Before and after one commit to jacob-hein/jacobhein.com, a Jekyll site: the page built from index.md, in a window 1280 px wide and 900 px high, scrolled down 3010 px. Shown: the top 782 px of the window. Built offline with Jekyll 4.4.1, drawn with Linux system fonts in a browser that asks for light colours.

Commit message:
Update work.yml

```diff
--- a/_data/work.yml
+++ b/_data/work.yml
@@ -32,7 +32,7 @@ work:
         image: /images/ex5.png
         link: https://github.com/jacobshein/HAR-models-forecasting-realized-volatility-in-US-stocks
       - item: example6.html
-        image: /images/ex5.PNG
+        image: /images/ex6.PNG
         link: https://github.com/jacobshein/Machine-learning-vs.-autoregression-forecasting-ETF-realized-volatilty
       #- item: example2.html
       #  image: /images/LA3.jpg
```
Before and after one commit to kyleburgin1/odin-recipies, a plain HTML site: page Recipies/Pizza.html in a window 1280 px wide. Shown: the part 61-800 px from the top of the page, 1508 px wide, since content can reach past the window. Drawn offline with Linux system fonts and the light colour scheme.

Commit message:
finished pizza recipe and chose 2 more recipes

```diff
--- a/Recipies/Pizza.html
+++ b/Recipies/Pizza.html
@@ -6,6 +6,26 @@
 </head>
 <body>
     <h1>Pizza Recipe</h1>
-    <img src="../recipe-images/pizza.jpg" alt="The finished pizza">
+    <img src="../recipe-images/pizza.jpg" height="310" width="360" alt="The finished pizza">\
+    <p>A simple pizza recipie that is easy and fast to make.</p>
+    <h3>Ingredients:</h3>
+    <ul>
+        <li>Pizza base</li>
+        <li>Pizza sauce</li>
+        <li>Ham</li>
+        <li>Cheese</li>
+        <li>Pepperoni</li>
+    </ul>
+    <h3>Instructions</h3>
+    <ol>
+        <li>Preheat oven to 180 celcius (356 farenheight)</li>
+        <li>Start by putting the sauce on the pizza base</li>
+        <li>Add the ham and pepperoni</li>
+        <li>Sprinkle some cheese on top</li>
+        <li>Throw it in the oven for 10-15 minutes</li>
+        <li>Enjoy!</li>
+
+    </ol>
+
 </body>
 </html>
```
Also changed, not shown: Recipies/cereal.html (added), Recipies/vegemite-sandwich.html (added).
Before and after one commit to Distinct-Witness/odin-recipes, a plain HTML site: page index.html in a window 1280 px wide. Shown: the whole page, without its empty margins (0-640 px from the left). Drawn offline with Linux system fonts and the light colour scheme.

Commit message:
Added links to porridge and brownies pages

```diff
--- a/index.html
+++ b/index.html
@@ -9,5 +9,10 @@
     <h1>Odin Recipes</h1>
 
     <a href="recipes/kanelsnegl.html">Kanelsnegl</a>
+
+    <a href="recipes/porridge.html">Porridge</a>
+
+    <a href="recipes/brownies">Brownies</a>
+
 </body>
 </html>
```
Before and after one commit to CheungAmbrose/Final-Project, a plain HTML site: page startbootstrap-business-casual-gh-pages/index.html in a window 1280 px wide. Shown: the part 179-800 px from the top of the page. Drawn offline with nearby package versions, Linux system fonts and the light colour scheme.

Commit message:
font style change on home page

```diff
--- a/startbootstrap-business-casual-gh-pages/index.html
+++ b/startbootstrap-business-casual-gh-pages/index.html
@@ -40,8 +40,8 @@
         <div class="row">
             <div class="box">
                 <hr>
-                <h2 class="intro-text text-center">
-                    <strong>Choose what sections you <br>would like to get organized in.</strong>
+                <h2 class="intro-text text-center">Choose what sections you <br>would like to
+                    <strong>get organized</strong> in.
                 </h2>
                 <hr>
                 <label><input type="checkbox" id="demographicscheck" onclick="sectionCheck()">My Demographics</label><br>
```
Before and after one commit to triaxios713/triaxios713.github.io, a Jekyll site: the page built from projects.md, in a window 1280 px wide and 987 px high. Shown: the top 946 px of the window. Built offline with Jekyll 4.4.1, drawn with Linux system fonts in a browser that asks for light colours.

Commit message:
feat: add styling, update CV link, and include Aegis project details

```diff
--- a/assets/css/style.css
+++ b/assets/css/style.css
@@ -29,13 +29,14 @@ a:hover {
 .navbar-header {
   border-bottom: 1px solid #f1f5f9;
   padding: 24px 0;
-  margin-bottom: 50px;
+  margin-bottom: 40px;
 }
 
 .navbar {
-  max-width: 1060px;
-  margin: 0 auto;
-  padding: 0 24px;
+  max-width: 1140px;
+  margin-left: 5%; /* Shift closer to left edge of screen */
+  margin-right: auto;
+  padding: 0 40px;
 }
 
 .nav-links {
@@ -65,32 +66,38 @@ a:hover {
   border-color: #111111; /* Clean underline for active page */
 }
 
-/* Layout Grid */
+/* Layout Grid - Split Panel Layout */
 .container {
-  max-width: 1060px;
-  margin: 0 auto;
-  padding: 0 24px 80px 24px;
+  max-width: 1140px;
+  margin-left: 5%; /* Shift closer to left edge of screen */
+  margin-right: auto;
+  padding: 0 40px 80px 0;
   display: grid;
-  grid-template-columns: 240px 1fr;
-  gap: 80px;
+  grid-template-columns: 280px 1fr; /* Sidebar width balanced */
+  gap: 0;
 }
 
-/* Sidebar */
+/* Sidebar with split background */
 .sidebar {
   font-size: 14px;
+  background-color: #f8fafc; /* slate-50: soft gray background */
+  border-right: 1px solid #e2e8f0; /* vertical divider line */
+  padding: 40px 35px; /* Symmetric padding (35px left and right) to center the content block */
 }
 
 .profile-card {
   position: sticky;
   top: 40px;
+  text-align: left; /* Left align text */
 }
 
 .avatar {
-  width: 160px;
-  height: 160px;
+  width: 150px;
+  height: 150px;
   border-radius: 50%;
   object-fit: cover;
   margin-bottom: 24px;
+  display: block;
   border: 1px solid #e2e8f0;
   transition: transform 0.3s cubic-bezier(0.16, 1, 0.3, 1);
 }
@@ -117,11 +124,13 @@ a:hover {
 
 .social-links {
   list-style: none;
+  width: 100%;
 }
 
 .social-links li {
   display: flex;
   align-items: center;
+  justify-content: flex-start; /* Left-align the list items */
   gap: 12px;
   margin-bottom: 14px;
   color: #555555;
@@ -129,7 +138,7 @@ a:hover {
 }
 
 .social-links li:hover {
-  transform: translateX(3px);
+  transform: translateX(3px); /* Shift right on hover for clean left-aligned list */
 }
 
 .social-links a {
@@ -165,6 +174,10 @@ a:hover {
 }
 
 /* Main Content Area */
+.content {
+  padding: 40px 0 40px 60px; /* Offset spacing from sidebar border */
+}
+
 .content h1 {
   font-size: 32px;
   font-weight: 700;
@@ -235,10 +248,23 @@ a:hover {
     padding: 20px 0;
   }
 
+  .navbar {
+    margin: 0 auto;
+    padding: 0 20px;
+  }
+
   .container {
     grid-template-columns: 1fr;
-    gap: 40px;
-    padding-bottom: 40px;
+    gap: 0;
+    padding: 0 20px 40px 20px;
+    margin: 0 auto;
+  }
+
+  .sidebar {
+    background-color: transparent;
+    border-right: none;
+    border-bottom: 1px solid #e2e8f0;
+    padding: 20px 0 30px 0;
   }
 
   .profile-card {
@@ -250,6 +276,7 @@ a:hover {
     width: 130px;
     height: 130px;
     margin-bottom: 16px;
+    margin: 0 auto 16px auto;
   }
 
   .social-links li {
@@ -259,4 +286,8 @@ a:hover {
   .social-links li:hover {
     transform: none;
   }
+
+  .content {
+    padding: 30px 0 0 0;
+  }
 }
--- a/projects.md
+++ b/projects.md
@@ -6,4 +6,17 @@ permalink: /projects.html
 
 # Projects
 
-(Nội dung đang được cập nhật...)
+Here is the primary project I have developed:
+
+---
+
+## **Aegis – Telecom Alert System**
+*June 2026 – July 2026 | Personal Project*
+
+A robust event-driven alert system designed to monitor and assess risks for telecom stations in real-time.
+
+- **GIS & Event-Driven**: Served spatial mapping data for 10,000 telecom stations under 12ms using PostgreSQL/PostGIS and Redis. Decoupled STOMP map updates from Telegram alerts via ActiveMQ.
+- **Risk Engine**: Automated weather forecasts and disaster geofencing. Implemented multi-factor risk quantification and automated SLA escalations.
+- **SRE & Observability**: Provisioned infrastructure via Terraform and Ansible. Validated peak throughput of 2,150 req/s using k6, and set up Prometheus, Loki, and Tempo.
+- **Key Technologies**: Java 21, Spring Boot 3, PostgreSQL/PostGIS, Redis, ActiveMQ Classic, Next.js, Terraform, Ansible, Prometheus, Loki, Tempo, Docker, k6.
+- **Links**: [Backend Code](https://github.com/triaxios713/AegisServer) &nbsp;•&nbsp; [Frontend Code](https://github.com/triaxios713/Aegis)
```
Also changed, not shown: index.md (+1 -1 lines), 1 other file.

════

Copy each line of the listing in which the word "width" can be found.

### Answer box
+    <img src="../recipe-images/pizza.jpg" height="310" width="360" alt="The finished pizza">\
-  max-width: 1060px;
+  max-width: 1140px;
-  max-width: 1060px;
+  max-width: 1140px;
+  grid-template-columns: 280px 1fr; /* Sidebar width balanced */
-  width: 160px;
+  width: 150px;
+  width: 100%;
     width: 130px;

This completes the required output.